Any proposal to spend more time on a new subject is greeted with the quite reasonable objection, “but what will we eliminate in order to do that?” There will be howls, but here are some space-wasters that can easily go.
First of all, Lamarck. His worldview was really of another time, far more complex and nuanced than can be conveyed in a life science or biology text in the space available. What Lamarck thought—including his whole “system” of fluids governing all aspects of natural phenomena—is difficult to describe, and anyway, he was wrong and his ideas are almost forgotten. (Some years ago in Paris, I found that his Philosophie Zoologique was out of print.) His career and Darwin’s did not overlap, and each of them spent exactly one paragraph among thousands of printed pages on the neck of the giraffe; yet this example is trotted out in the vast majority of biology texts, as if they debated each other head-to-head. There is not a single textbook in America that gives an accurate account of what Lamarck was talking about. This is sufficient reason in itself to eliminate him from the books.

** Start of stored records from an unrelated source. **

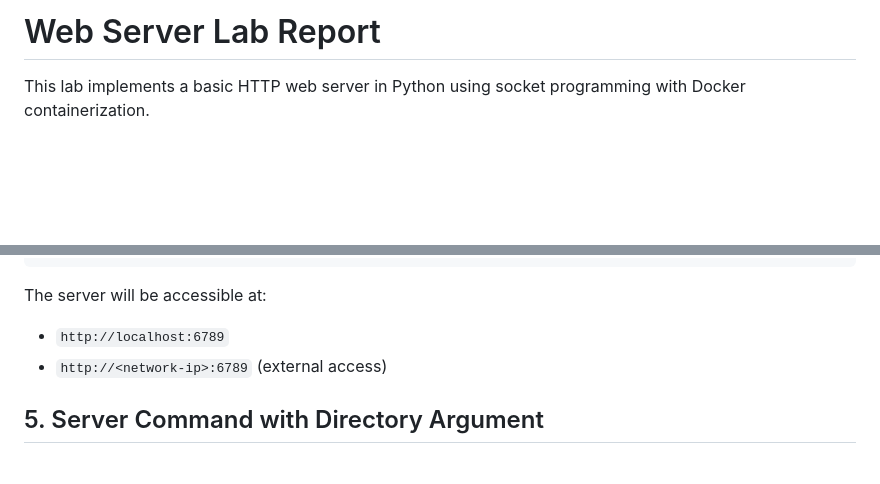
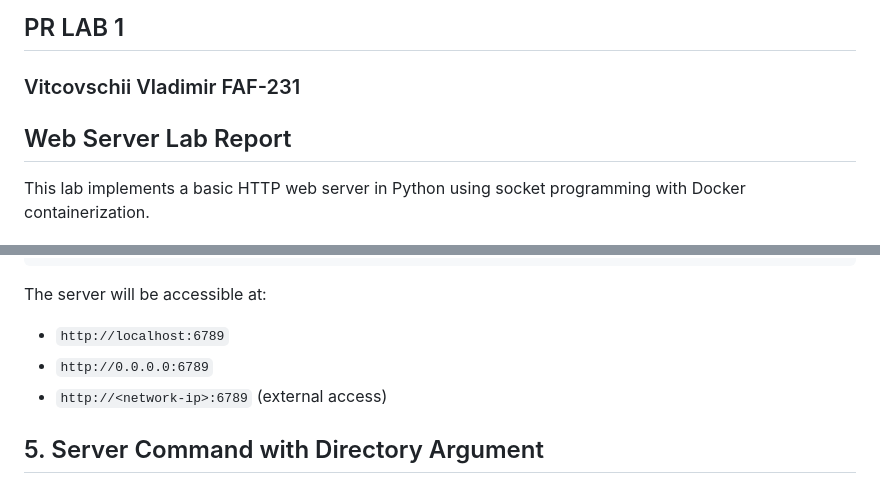
Before and after one commit to NeValetik/PR_labs, a Markdown page: lab1/README.md, 2 parts joined by grey strips. Drawn GitHub-style; blank space fills up the shorter version.

```diff
--- a/lab1/README.md
+++ b/lab1/README.md
@@ -1,4 +1,7 @@
-# Web Server Lab Report
+## PR LAB 1
+### Vitcovschii Vladimir FAF-231
+
+## Web Server Lab Report
 
 This lab implements a basic HTTP web server in Python using socket programming with Docker containerization.
 
@@ -76,6 +79,7 @@ docker compose up -d --build
 
 The server will be accessible at:
 - `http://localhost:6789`
+- `http://0.0.0.0:6789`
 - `http://<network-ip>:6789` (external access)
 
 ## 5. Server Command with Directory Argument
```
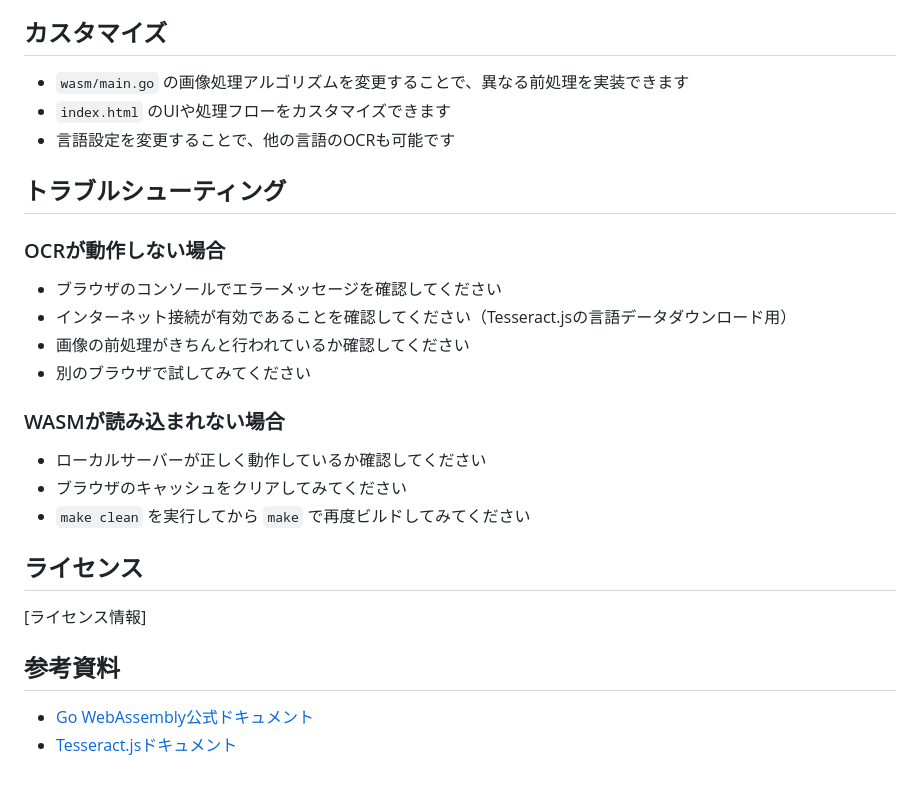
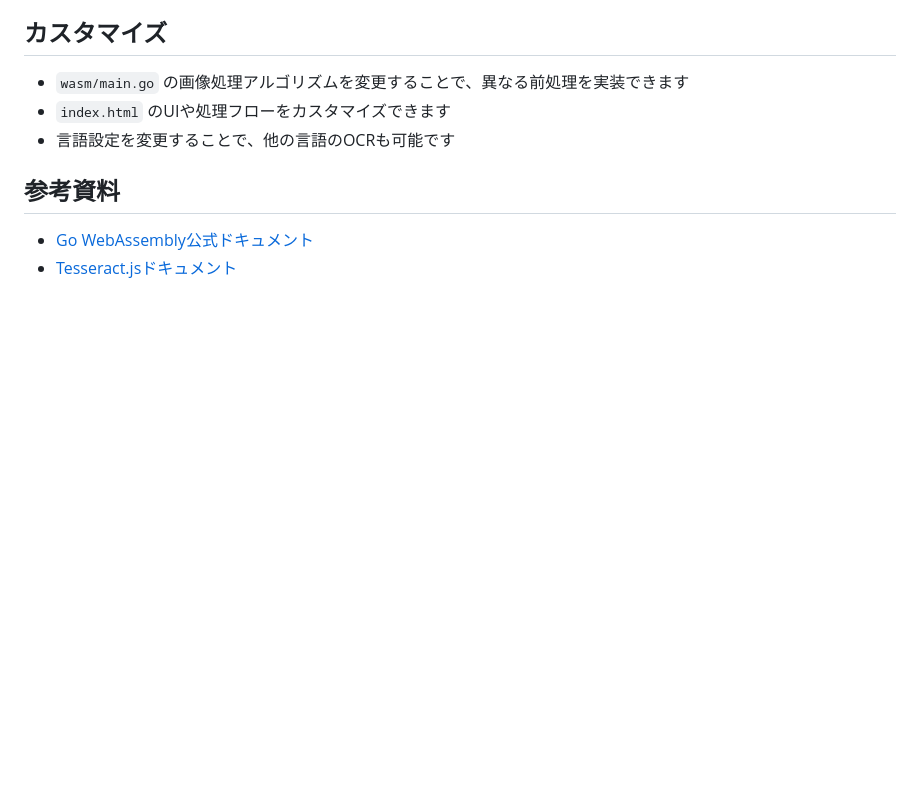
Before and after one commit to sgash708/wasm-ocr-example, a Markdown page: README.md, the part around the change. Drawn GitHub-style; blank space fills up the shorter version.

Commit message:
docs: 不要な項目削除

```diff
--- a/README.md
+++ b/README.md
@@ -93,25 +93,6 @@ OCR処理はTesseract.jsライブラリを使用しています：
 - `index.html` のUIや処理フローをカスタマイズできます
 - 言語設定を変更することで、他の言語のOCRも可能です
 
-## トラブルシューティング
-
-### OCRが動作しない場合
-
-- ブラウザのコンソールでエラーメッセージを確認してください
-- インターネット接続が有効であることを確認してください（Tesseract.jsの言語データダウンロード用）
-- 画像の前処理がきちんと行われているか確認してください
-- 別のブラウザで試してみてください
-
-### WASMが読み込まれない場合
-
-- ローカルサーバーが正しく動作しているか確認してください
-- ブラウザのキャッシュをクリアしてみてください
-- `make clean` を実行してから `make` で再度ビルドしてみてください
-
-## ライセンス
-
-[ライセンス情報]
-
 ## 参考資料
 
 - [Go WebAssembly公式ドキュメント](https://golang.org/doc/go1.11#wasm)
```
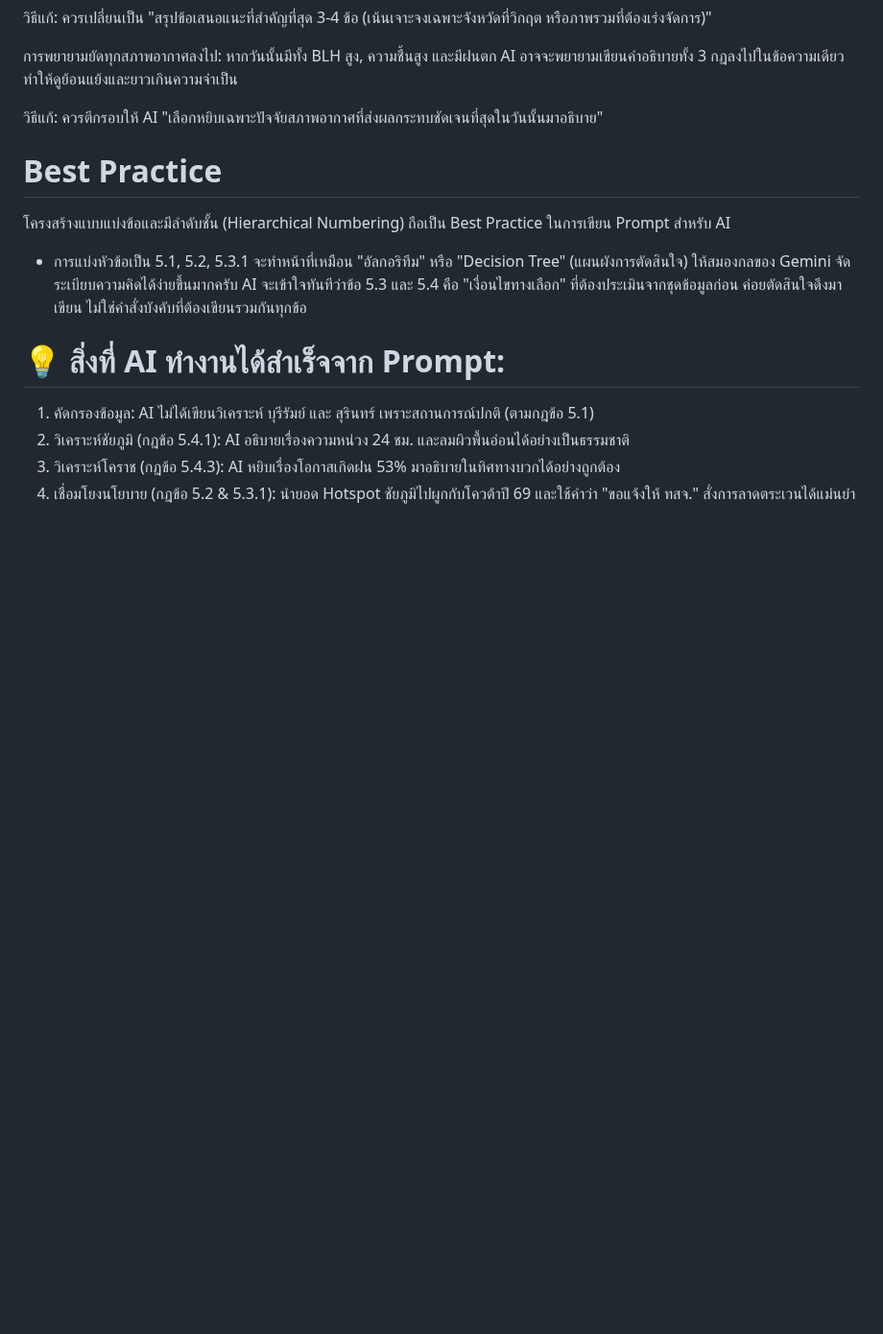
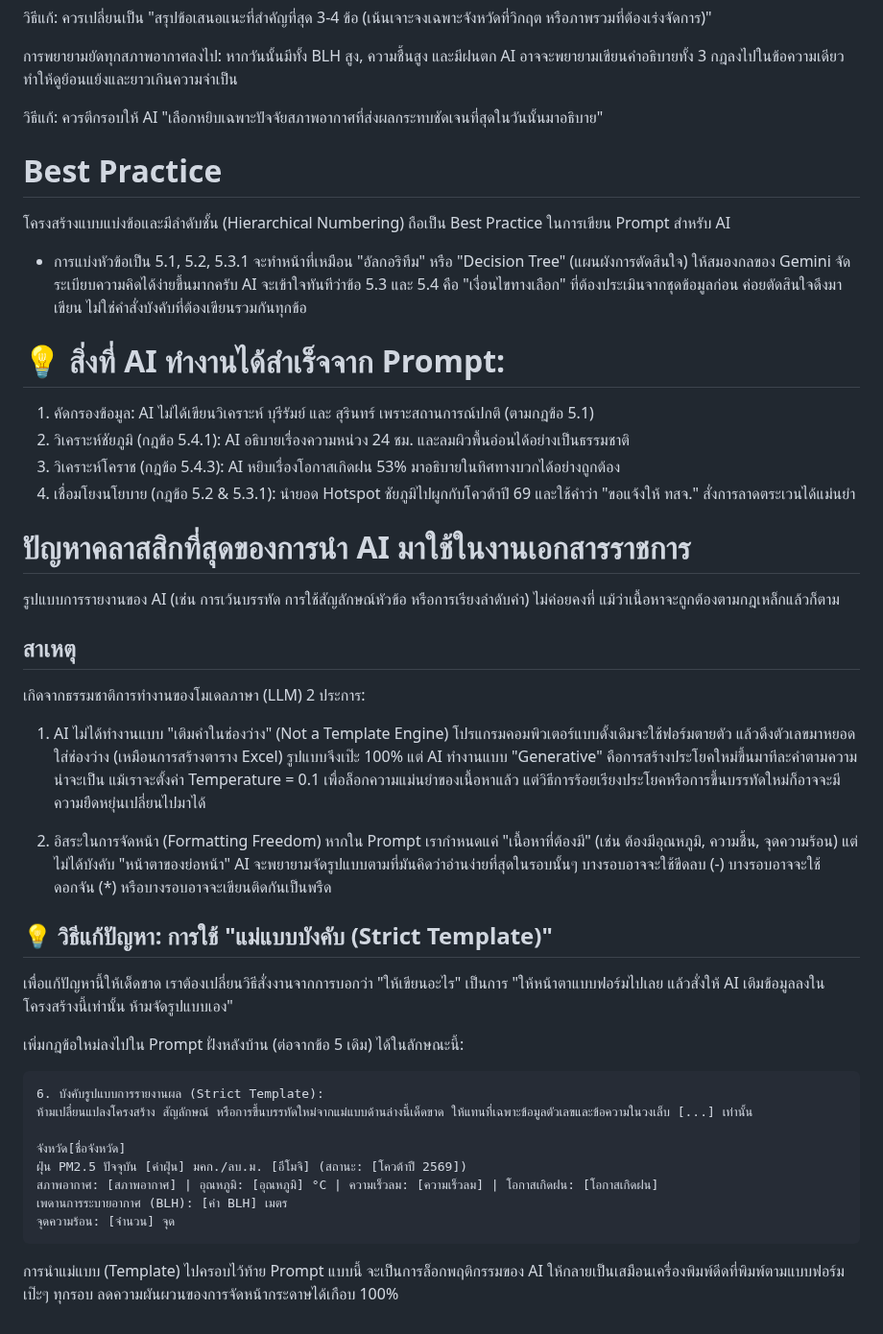
Before and after one commit to Kietpawpan/hotspot, a Markdown page: KM/promptEngineering.md, the part around the change. Shown at 96% size. Rendered like a GitHub page; blank space fills up the shorter version.

````diff
--- a/KM/promptEngineering.md
+++ b/KM/promptEngineering.md
@@ -33,3 +33,31 @@
 2. วิเคราะห์ชัยภูมิ (กฎข้อ 5.4.1): AI อธิบายเรื่องความหน่วง 24 ชม. และลมผิวพื้นอ่อนได้อย่างเป็นธรรมชาติ
 3. วิเคราะห์โคราช (กฎข้อ 5.4.3): AI หยิบเรื่องโอกาสเกิดฝน 53% มาอธิบายในทิศทางบวกได้อย่างถูกต้อง
 4. เชื่อมโยงนโยบาย (กฎข้อ 5.2 & 5.3.1): นำยอด Hotspot ชัยภูมิไปผูกกับโควต้าปี 69 และใช้คำว่า "ขอแจ้งให้ ทสจ." สั่งการลาดตระเวนได้แม่นยำ
+
+#  ปัญหาคลาสสิกที่สุดของการนำ AI มาใช้ในงานเอกสารราชการ
+รูปแบบการรายงานของ AI (เช่น การเว้นบรรทัด การใช้สัญลักษณ์หัวข้อ หรือการเรียงลำดับคำ) ไม่ค่อยคงที่ แม้ว่าเนื้อหาจะถูกต้องตามกฎเหล็กแล้วก็ตาม
+
+## สาเหตุ
+เกิดจากธรรมชาติการทำงานของโมเดลภาษา (LLM) 2 ประการ:
+1. AI ไม่ได้ทำงานแบบ "เติมคำในช่องว่าง" (Not a Template Engine)
+โปรแกรมคอมพิวเตอร์แบบดั้งเดิมจะใช้ฟอร์มตายตัว แล้วดึงตัวเลขมาหยอดใส่ช่องว่าง (เหมือนการสร้างตาราง Excel) รูปแบบจึงเป๊ะ 100% แต่ AI ทำงานแบบ "Generative" คือการสร้างประโยคใหม่ขึ้นมาทีละคำตามความน่าจะเป็น แม้เราจะตั้งค่า Temperature = 0.1 เพื่อล็อกความแม่นยำของเนื้อหาแล้ว แต่วิธีการร้อยเรียงประโยคหรือการขึ้นบรรทัดใหม่ก็อาจจะมีความยืดหยุ่นเปลี่ยนไปมาได้
+
+2. อิสระในการจัดหน้า (Formatting Freedom)
+หากใน Prompt เรากำหนดแค่ "เนื้อหาที่ต้องมี" (เช่น ต้องมีอุณหภูมิ, ความชื้น, จุดความร้อน) แต่ไม่ได้บังคับ "หน้าตาของย่อหน้า" AI จะพยายามจัดรูปแบบตามที่มันคิดว่าอ่านง่ายที่สุดในรอบนั้นๆ บางรอบอาจจะใช้ขีดลบ (-) บางรอบอาจจะใช้ดอกจัน (*) หรือบางรอบอาจจะเขียนติดกันเป็นพรืด
+
+## 💡 วิธีแก้ปัญหา: การใช้ "แม่แบบบังคับ (Strict Template)"
+เพื่อแก้ปัญหานี้ให้เด็ดขาด เราต้องเปลี่ยนวิธีสั่งงานจากการบอกว่า "ให้เขียนอะไร" เป็นการ "ให้หน้าตาแบบฟอร์มไปเลย แล้วสั่งให้ AI เติมข้อมูลลงในโครงสร้างนี้เท่านั้น ห้ามจัดรูปแบบเอง"
+
+เพิ่มกฎข้อใหม่ลงไปใน Prompt ฝั่งหลังบ้าน (ต่อจากข้อ 5 เดิม) ได้ในลักษณะนี้:
+```
+6. บังคับรูปแบบการรายงานผล (Strict Template):
+ห้ามเปลี่ยนแปลงโครงสร้าง สัญลักษณ์ หรือการขึ้นบรรทัดใหม่จากแม่แบบด้านล่างนี้เด็ดขาด ให้แทนที่เฉพาะข้อมูลตัวเลขและข้อความในวงเล็บ [...] เท่านั้น
+
+จังหวัด[ชื่อจังหวัด]
+ฝุ่น PM2.5 ปัจจุบัน [ค่าฝุ่น] มคก./ลบ.ม. [อีโมจิ] (สถานะ: [โควต้าปี 2569])
+สภาพอากาศ: [สภาพอากาศ] | อุณหภูมิ: [อุณหภูมิ] °C | ความเร็วลม: [ความเร็วลม] | โอกาสเกิดฝน: [โอกาสเกิดฝน]
+เพดานการระบายอากาศ (BLH): [ค่า BLH] เมตร
+จุดความร้อน: [จำนวน] จุด
+```
+
+การนำแม่แบบ (Template) ไปครอบไว้ท้าย Prompt แบบนี้ จะเป็นการล็อกพฤติกรรมของ AI ให้กลายเป็นเสมือนเครื่องพิมพ์ดีดที่พิมพ์ตามแบบฟอร์มเป๊ะๆ ทุกรอบ ลดความผันผวนของการจัดหน้ากระดาษได้เกือบ 100%
````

Second, species concepts. Each of them is only provisionally useful, and none embodies Darwin’s perspicacity in the first chapter of the Origin of Species (1859). Darwin recognized that naturalists, despite their confidence, could not make any universal statements that enabled others to determine what a species was, or to differentiate it from a subspecies, a genus, a race, or a variety. This is because lineages (to use a neutral term) are constantly in the process of diverging from each other and are at different stages in the process, so the divisions that we call races, subspecies, species, etc. are arbitrary points on a continuum. And moreover, different kinds of organisms speciate in different ways, so one species “concept” cannot fit all. Emphasize the ideas in the previous three sentences, and there is no need to wade through the morass of “species concepts.” Different “species concepts” provide helpful diagnoses of differences among species, but they distract attention from the process of speciation, and they should not be pitted against each other as exclusive alternatives.
Instead, the process of speciation, as it occurs in many ways in many different groups (genetically, ecologically, geographically) should be described and documented pluralistically. The formation of new species is the first step to macroevolutionary patterns and processes, so it is all the more germane to the thesis of this paper.
Third, superficial glosses on the history of life that take three pages and mostly recount an aleatory assortment of factoids about groups that “appeared” and “disappeared” along with climate changes that seemingly have magical causes. This pablum is of no conceivable use. A sensible annotated chart of geologic time can give an overview of the history of life; it has been standard since Richard Owen’s (1860) text Palaeontology. Use the rest of the space to document examples of how we know what we know about the evolution of some major groups and adaptations.
Fourth, Linnaeus and his classificatory system. Linnaeus had no classificatory philosophy;Footnote 5 his “Natural System” was an attempt to know the mind of the Creator, which is not a goal of modern science. He grouped by similarity and worked a century before the greatest idea in biology even began to be generally accepted. He invented some rank names and promoted the binominal system (unique genus and species name). But his influence on biological education has always been greater than it should be. In the Origin of Species, Darwin insisted that all classification should be based on genealogy—what we would call phylogenetic relationship. No one listened; they kept using Linnaeus’s system, so we had another century of taxonomic stagnation until that was reformed. Essentially all modern systematics is phylogenetic (cladistic), and the Linnean “ranks” such as Order and Class are nothing more than bookmarks with no biological comparability or meaning. They have outlived their utility, and it is a waste of space to rehearse Linnaeus’ history and system beyond the few facts above.
On the other hand, it is surprisingly useful to teach students phylogenetics before the units on evolution and diversity of life. All students have some experience with types of plants and animals, and they know that organisms are related to each other; they just don’t know how this is determined. Show them that part first, and then they can understand, for example, why we classify birds within the reptiles (instead of as a separate “Class”), and why we don’t classify even-toed and odd-toed hoofed mammals together (as “Ungulata”), even though they have hooves.